Damage experts and attorneys should know that any claimed damages must be proximately caused by the alleged wrongdoing(s). The concept of proximate cause dates back to at least 1858, as cited in an 80-plus-year-old damages textbook I own:1
A classic statement of principal finds place in many opinions, as follows:
“The Damages *** must be certain, both in their nature and in respect to the cause from which they proceed.”
“Certain…to the cause from which they proceed.” Proximately caused by. This is the same concept, and it follows simple logic: any damages should put the plaintiff in a position it otherwise would have been in but for the alleged wrongdoing.
While damage experts are usually aware of connecting damages with proximate cause, I am sometimes surprised by how misguided some experts' understanding of it is. My favorite example of this misguided understanding is from a case I worked on many years ago. I was hired by the defendant (a bank) and the plaintiff alleged the defendant failed to fund the purchase of certain specialized equipment. As a result, the plaintiff claimed its business failed to grow and thus was significantly damaged. The plaintiff’s damages expert, an economics professor, had numerous, impressive-looking calculations in his report that purportedly supported his large damages number.2 Yet, his expert report explicitly stated: “Without regard to the equipment at issue, the business would have grown more than it had." In case you missed that, the plaintiff’s expert effectively wrote: “The damages I am quantifying here are NOT proximately caused by the alleged wrongdoing in this matter.” All of the expert’s calculations and but-for growth models were, by his own admission, irrelevant to the “equipment at issue.” The plaintiff’s claimed damages were not proximately caused by the alleged wrongdoing. 3

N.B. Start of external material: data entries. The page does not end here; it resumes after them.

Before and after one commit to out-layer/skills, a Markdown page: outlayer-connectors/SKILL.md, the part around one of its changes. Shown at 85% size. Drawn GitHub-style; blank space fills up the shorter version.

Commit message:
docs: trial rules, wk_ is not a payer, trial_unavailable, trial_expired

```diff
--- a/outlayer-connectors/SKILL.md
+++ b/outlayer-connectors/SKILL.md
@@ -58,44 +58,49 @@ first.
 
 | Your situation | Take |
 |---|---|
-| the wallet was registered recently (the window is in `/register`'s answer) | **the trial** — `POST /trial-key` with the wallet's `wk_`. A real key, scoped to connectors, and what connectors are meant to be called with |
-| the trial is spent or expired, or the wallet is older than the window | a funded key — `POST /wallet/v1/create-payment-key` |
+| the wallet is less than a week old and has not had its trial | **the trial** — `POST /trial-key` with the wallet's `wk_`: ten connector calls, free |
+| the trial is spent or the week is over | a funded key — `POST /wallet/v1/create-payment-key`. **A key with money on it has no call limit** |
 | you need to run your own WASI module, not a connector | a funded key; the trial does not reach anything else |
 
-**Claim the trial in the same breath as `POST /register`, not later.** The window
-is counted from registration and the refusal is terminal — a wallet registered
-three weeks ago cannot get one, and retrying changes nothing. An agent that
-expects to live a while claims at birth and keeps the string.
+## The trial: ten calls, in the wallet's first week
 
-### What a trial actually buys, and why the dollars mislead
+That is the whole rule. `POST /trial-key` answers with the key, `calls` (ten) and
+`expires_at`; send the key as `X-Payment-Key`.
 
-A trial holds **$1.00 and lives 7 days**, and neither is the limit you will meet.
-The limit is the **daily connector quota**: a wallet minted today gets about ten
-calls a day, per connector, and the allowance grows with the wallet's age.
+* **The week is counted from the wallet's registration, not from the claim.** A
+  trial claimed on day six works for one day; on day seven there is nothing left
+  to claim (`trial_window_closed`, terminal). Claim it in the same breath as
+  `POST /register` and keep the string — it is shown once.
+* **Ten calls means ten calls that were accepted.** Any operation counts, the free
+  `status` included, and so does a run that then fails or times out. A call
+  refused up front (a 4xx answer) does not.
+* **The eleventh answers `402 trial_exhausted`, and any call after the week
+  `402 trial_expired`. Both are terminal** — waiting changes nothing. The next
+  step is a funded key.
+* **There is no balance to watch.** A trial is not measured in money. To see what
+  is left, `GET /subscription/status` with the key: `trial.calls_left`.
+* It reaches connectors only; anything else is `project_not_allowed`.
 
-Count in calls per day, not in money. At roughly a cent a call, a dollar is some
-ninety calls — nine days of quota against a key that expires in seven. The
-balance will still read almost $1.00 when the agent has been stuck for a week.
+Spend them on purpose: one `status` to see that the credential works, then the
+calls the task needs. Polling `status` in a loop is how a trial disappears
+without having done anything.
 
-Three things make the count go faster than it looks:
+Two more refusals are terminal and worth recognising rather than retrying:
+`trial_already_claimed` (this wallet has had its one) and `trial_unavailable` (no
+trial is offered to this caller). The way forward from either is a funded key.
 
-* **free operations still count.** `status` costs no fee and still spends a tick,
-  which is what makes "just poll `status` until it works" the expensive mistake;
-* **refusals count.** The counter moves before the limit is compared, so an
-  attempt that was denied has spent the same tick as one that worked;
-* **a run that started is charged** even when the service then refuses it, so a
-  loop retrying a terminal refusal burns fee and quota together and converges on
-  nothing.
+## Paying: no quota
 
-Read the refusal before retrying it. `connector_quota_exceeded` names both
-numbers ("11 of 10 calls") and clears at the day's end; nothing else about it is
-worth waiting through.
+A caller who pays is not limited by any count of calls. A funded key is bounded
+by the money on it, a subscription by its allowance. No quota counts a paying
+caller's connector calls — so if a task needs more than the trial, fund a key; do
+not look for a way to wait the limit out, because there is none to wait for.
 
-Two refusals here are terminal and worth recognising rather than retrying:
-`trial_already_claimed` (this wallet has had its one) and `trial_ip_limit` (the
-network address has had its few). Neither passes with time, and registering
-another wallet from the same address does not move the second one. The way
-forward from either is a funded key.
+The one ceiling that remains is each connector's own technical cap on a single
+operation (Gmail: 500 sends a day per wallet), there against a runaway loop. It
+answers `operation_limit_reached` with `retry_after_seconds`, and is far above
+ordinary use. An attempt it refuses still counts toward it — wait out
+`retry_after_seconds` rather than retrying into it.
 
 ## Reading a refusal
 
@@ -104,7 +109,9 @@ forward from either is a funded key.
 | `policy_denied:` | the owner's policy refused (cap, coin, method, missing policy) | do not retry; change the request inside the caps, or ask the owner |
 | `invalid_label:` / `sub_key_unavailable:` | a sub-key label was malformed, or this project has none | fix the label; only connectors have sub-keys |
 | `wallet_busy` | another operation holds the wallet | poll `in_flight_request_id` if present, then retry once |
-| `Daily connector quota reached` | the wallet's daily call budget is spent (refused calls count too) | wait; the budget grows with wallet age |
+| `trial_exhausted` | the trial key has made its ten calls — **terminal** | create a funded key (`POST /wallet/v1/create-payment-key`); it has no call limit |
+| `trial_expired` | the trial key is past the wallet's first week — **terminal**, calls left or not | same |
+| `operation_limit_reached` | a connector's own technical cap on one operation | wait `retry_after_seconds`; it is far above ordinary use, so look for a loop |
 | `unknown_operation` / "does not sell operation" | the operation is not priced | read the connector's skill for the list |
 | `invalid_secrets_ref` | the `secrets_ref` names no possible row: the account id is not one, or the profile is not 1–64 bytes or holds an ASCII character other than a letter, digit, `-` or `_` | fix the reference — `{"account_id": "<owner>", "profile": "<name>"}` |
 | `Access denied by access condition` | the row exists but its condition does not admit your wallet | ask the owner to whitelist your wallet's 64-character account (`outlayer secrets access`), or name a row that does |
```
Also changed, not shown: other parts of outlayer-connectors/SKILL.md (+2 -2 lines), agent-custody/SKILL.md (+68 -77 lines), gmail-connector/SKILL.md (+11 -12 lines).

Foundation and Alignment are the new names for the same old rule
For many years, my expert reports usually included the following quote from a well-known book on lost profits: 4
The Proximate Cause Rule– Recovery of damages for lost profits is subject to the general principle that damages must be proximately caused by the wrongful conduct of the defendant. This principle governs the recovery of all compensatory damages. The requirement that lost profits damages must be proximately caused to be recoverable is expressed in innumerable cases. [emphasis added]
The above “Proximate Cause Rule” should always guide a damage analysis. However, I no longer include the above wording in my reports since Daubert motions have been brought against me for simply using this language to outline a proper damages analysis.
In many of my depositions, the line of questioning on this topic usually started something like:
Q: Mr. Bero, you are not a legal expert, are you?
Q: Then why do you talk about the Proximate Cause Rule?
In cases where a Daubert motion was filed against me, my use of the “Proximate Cause Rule” has frequently been at the heart of these motions.5
At The BERO Group, we are focused on building the damages foundation. My brother, Rick Bero, has written The Litigator’s Damages Blueprint – The Pragmatic Solution, 6 a book that describes our general approach to damages. The third chapter addresses the damages foundation. A key portion of this chapter is defining the wrongdoing, then aligning the wrongdoing with any claimed damages. In other words, making sure any damages are connected to, or proximately caused by, the alleged wrongdoing – a principal as true in 2021 as it was in 1858.
NOTE: The opinions and thoughts expressed herein are the opinions of Ronald A.Bero, Jr. They are not necessarily the opinions of The BERO Group.
1 McCormick, Charles T. Damages (pp. 97). West Publishing (1935), (citing Griffin v. Colver 16 N.Y. 489, 69 AM. Dec. 718 (1858)).
2 For purposes of this article, I will also ignore that the plaintiff bought a similar piece of equipment shortly after the bank allegedly caused it to be unable to buy the equipment at issue.
3 Since this case happened so long ago, I don’t recall exactly how it was resolved, other than it did not make it to trial and the resolution was favorable to the defendant.
4 Dunn, Robert L. Recovery of Damages for Lost Profits, 2, Lawpress Corporation (vol. 1, 6th ed. 2005). And Weil, Frank, Hughes, Wagner. Litigation Services Handbook, The Role of the Financial Expert. John Wiley & Sons (4th ed. 2007).
5 This has become fairly standard in any matter of monetarily material consequence. As of the writing of this article, none of these motions against me have been successful.
6 Bero, Richard F. The Litigator's Damages Blueprint —The Pragmatic Solution. 422 Doty LLC, 2019.